Take the lines below between the one holding "idx_likes_from ON likes(from_user);" and the one holding "Also changed, not shown: other", inclusive, and copy them exactly. Add nothing.
*** Exercise data Section Begins ***
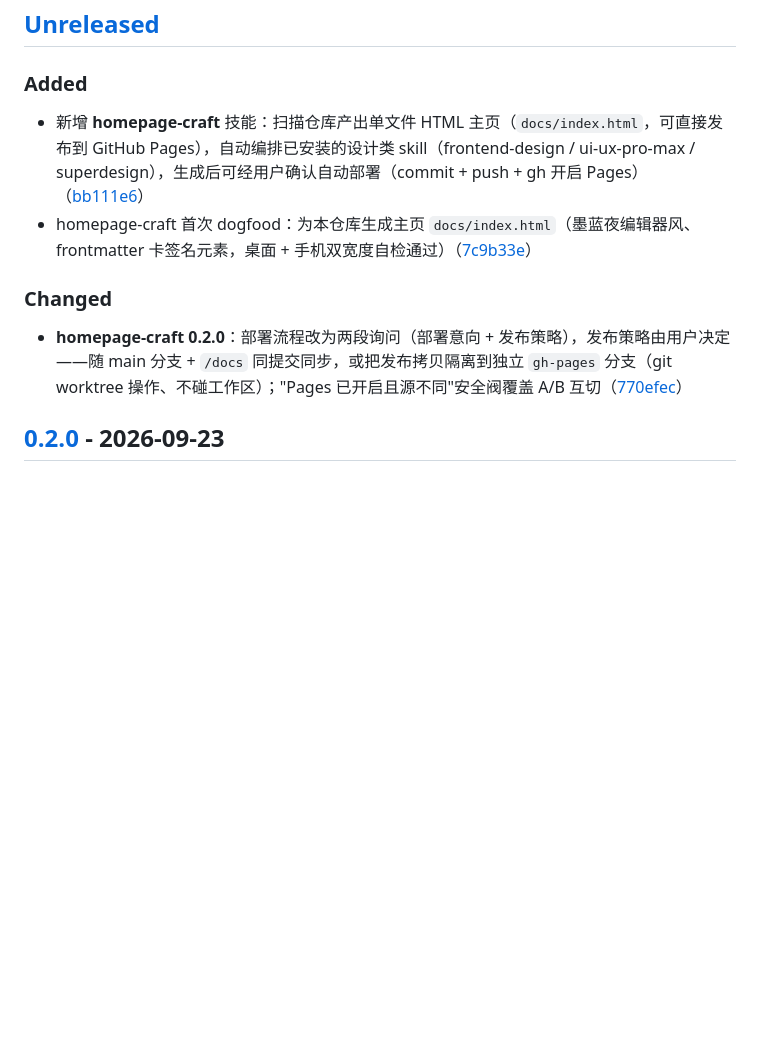
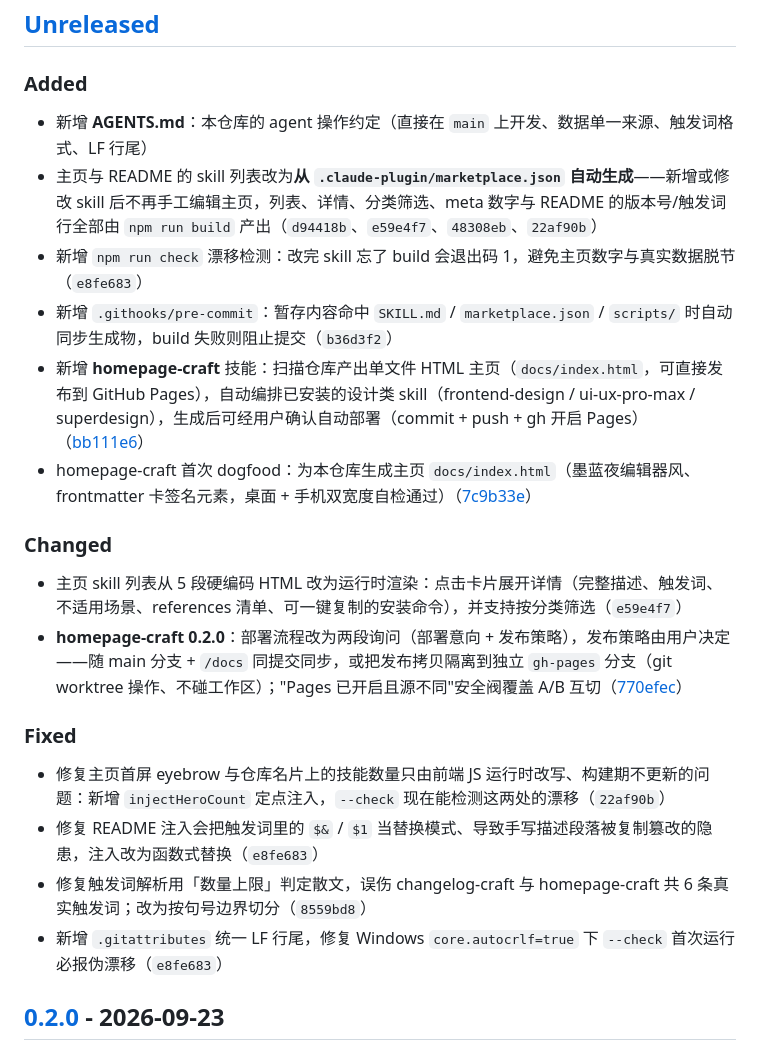
Before and after one commit to uwakeme/wake-skills, a Markdown page: CHANGELOG.md, the part around the change. Drawn GitHub-style; blank space fills up the shorter version.

Commit message:
CHANGELOG：补记主页自动化改造（按判定树归段 Added/Changed/Fixed）

```diff
--- a/CHANGELOG.md
+++ b/CHANGELOG.md
@@ -6,12 +6,24 @@
 
 ### Added
 
+- 新增 **AGENTS.md**：本仓库的 agent 操作约定（直接在 `main` 上开发、数据单一来源、触发词格式、LF 行尾）
+- 主页与 README 的 skill 列表改为**从 `.claude-plugin/marketplace.json` 自动生成**——新增或修改 skill 后不再手工编辑主页，列表、详情、分类筛选、meta 数字与 README 的版本号/触发词行全部由 `npm run build` 产出（`d94418b`、`e59e4f7`、`48308eb`、`22af90b`）
+- 新增 `npm run check` 漂移检测：改完 skill 忘了 build 会退出码 1，避免主页数字与真实数据脱节（`e8fe683`）
+- 新增 `.githooks/pre-commit`：暂存内容命中 `SKILL.md` / `marketplace.json` / `scripts/` 时自动同步生成物，build 失败则阻止提交（`b36d3f2`）
 - 新增 **homepage-craft** 技能：扫描仓库产出单文件 HTML 主页（`docs/index.html`，可直接发布到 GitHub Pages），自动编排已安装的设计类 skill（frontend-design / ui-ux-pro-max / superdesign），生成后可经用户确认自动部署（commit + push + gh 开启 Pages）（[bb111e6]）
 - homepage-craft 首次 dogfood：为本仓库生成主页 `docs/index.html`（墨蓝夜编辑器风、frontmatter 卡签名元素，桌面 + 手机双宽度自检通过）（[7c9b33e]）
 
 ### Changed
 
+- 主页 skill 列表从 5 段硬编码 HTML 改为运行时渲染：点击卡片展开详情（完整描述、触发词、不适用场景、references 清单、可一键复制的安装命令），并支持按分类筛选（`e59e4f7`）
 - **homepage-craft 0.2.0**：部署流程改为两段询问（部署意向 + 发布策略），发布策略由用户决定——随 main 分支 + `/docs` 同提交同步，或把发布拷贝隔离到独立 `gh-pages` 分支（git worktree 操作、不碰工作区）；"Pages 已开启且源不同"安全阀覆盖 A/B 互切（[770efec]）
+
+### Fixed
+
+- 修复主页首屏 eyebrow 与仓库名片上的技能数量只由前端 JS 运行时改写、构建期不更新的问题：新增 `injectHeroCount` 定点注入，`--check` 现在能检测这两处的漂移（`22af90b`）
+- 修复 README 注入会把触发词里的 `$&` / `$1` 当替换模式、导致手写描述段落被复制篡改的隐患，注入改为函数式替换（`e8fe683`）
+- 修复触发词解析用「数量上限」判定散文，误伤 changelog-craft 与 homepage-craft 共 6 条真实触发词；改为按句号边界切分（`8559bd8`）
+- 新增 `.gitattributes` 统一 LF 行尾，修复 Windows `core.autocrlf=true` 下 `--check` 首次运行必报伪漂移（`e8fe683`）
 
 ## [0.2.0] - 2026-09-23
 
```
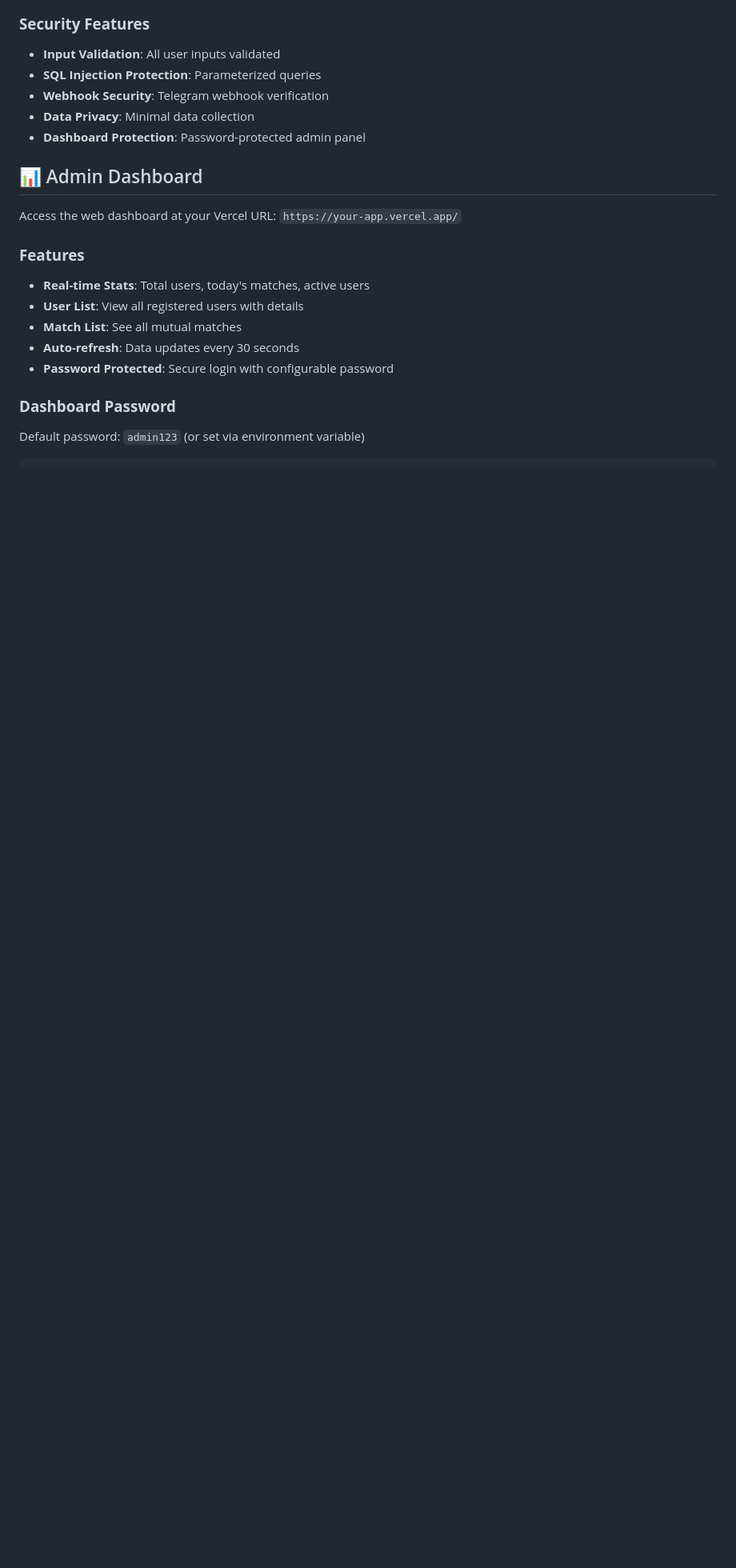
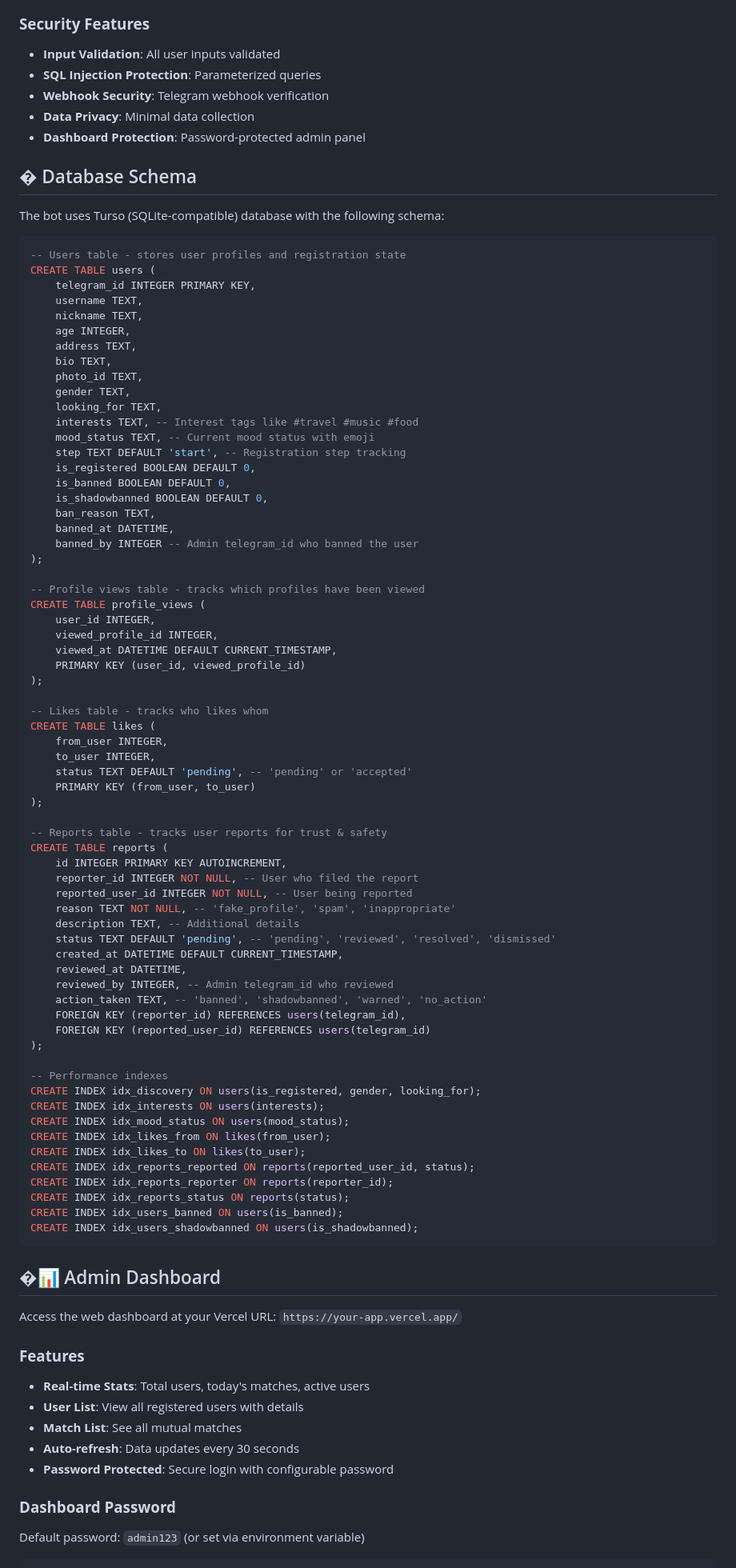
Before and after one commit to hidecard/mm-match, a Markdown page: README.md, the part around one of its changes. Shown at 80% size. Drawn GitHub-style; blank space fills up the shorter version.

````diff
--- a/README.md
+++ b/README.md
@@ -269,7 +249,79 @@ curl -X POST "https://api.telegram.org/bot<YOUR_BOT_TOKEN>/setWebhook" \
 - **Data Privacy**: Minimal data collection
 - **Dashboard Protection**: Password-protected admin panel
 
-## 📊 Admin Dashboard
+## �️ Database Schema
+
+The bot uses Turso (SQLite-compatible) database with the following schema:
+
+```sql
+-- Users table - stores user profiles and registration state
+CREATE TABLE users (
+    telegram_id INTEGER PRIMARY KEY,
+    username TEXT,
+    nickname TEXT,
+    age INTEGER,
+    address TEXT,
+    bio TEXT,
+    photo_id TEXT,
+    gender TEXT,
+    looking_for TEXT,
+    interests TEXT, -- Interest tags like #travel #music #food
+    mood_status TEXT, -- Current mood status with emoji
+    step TEXT DEFAULT 'start', -- Registration step tracking
+    is_registered BOOLEAN DEFAULT 0,
+    is_banned BOOLEAN DEFAULT 0,
+    is_shadowbanned BOOLEAN DEFAULT 0,
+    ban_reason TEXT,
+    banned_at DATETIME,
+    banned_by INTEGER -- Admin telegram_id who banned the user
+);
+
+-- Profile views table - tracks which profiles have been viewed
+CREATE TABLE profile_views (
+    user_id INTEGER,
+    viewed_profile_id INTEGER,
+    viewed_at DATETIME DEFAULT CURRENT_TIMESTAMP,
+    PRIMARY KEY (user_id, viewed_profile_id)
+);
+
+-- Likes table - tracks who likes whom
+CREATE TABLE likes (
+    from_user INTEGER,
+    to_user INTEGER,
+    status TEXT DEFAULT 'pending', -- 'pending' or 'accepted'
+    PRIMARY KEY (from_user, to_user)
+);
+
+-- Reports table - tracks user reports for trust & safety
+CREATE TABLE reports (
+    id INTEGER PRIMARY KEY AUTOINCREMENT,
+    reporter_id INTEGER NOT NULL, -- User who filed the report
+    reported_user_id INTEGER NOT NULL, -- User being reported
+    reason TEXT NOT NULL, -- 'fake_profile', 'spam', 'inappropriate'
+    description TEXT, -- Additional details
+    status TEXT DEFAULT 'pending', -- 'pending', 'reviewed', 'resolved', 'dismissed'
+    created_at DATETIME DEFAULT CURRENT_TIMESTAMP,
+    reviewed_at DATETIME,
+    reviewed_by INTEGER, -- Admin telegram_id who reviewed
+    action_taken TEXT, -- 'banned', 'shadowbanned', 'warned', 'no_action'
+    FOREIGN KEY (reporter_id) REFERENCES users(telegram_id),
+    FOREIGN KEY (reported_user_id) REFERENCES users(telegram_id)
+);
+
+-- Performance indexes
+CREATE INDEX idx_discovery ON users(is_registered, gender, looking_for);
+CREATE INDEX idx_interests ON users(interests);
+CREATE INDEX idx_mood_status ON users(mood_status);
+CREATE INDEX idx_likes_from ON likes(from_user);
+CREATE INDEX idx_likes_to ON likes(to_user);
+CREATE INDEX idx_reports_reported ON reports(reported_user_id, status);
+CREATE INDEX idx_reports_reporter ON reports(reporter_id);
+CREATE INDEX idx_reports_status ON reports(status);
+CREATE INDEX idx_users_banned ON users(is_banned);
+CREATE INDEX idx_users_shadowbanned ON users(is_shadowbanned);
+```
+
+## �📊 Admin Dashboard
 
 Access the web dashboard at your Vercel URL: `https://your-app.vercel.app/`
 
````
Also changed, not shown: other parts of README.md (+38 -58 lines).
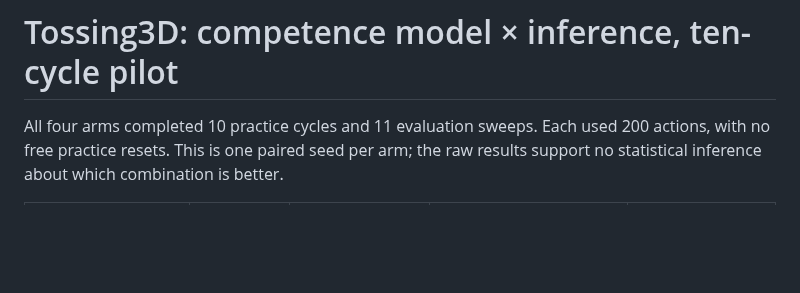
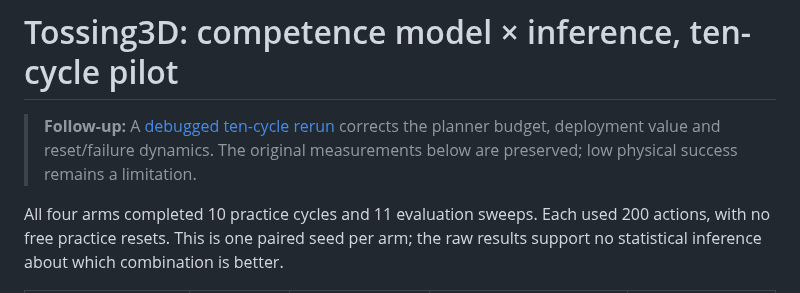
Before and after one commit to joshnroy/human-in-the-loop-practice-makes-perfect, a Markdown page: docs/experiment-logs/2026-09-20-tossing3d-competence-2x2.md, the part around the change. Rendered like a GitHub page; blank space fills up the shorter version.

Commit message:
Report independently verified Tossing3D debugging rerun

```diff
--- a/docs/experiment-logs/2026-09-20-tossing3d-competence-2x2.md
+++ b/docs/experiment-logs/2026-09-20-tossing3d-competence-2x2.md
@@ -1,4 +1,6 @@
 # Tossing3D: competence model × inference, ten-cycle pilot
+
+> **Follow-up:** A [debugged ten-cycle rerun](2026-09-20-tossing3d-competence-2x2-debugged.md) corrects the planner budget, deployment value and reset/failure dynamics. The original measurements below are preserved; low physical success remains a limitation.
 
 All four arms completed 10 practice cycles and 11 evaluation sweeps. Each used
 200 actions, with no free practice resets. This is one paired seed per arm;
```
Also changed, not shown: docs/experiment-logs/2026-09-20-tossing3d-competence-2x2-debugged.md (added, +188 -0 lines), docs/experiment-logs/2026-09-20-tossing3d-competence-2x2-before-after.png (added), docs/experiment-logs/2026-09-20-tossing3d-competence-2x2-debugged.png (added), 7 other files.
*** Exercise data Section Ends ***
- Answer space:
+CREATE INDEX idx_likes_from ON likes(from_user);
+CREATE INDEX idx_likes_to ON likes(to_user);
+CREATE INDEX idx_reports_reported ON reports(reported_user_id, status);
+CREATE INDEX idx_reports_reporter ON reports(reporter_id);
+CREATE INDEX idx_reports_status ON reports(status);
+CREATE INDEX idx_users_banned ON users(is_banned);
+CREATE INDEX idx_users_shadowbanned ON users(is_shadowbanned);
+```
+
+## �📊 Admin Dashboard
 
 Access the web dashboard at your Vercel URL: `https://your-app.vercel.app/`
 
````
Also changed, not shown: other parts of README.md (+38 -58 lines).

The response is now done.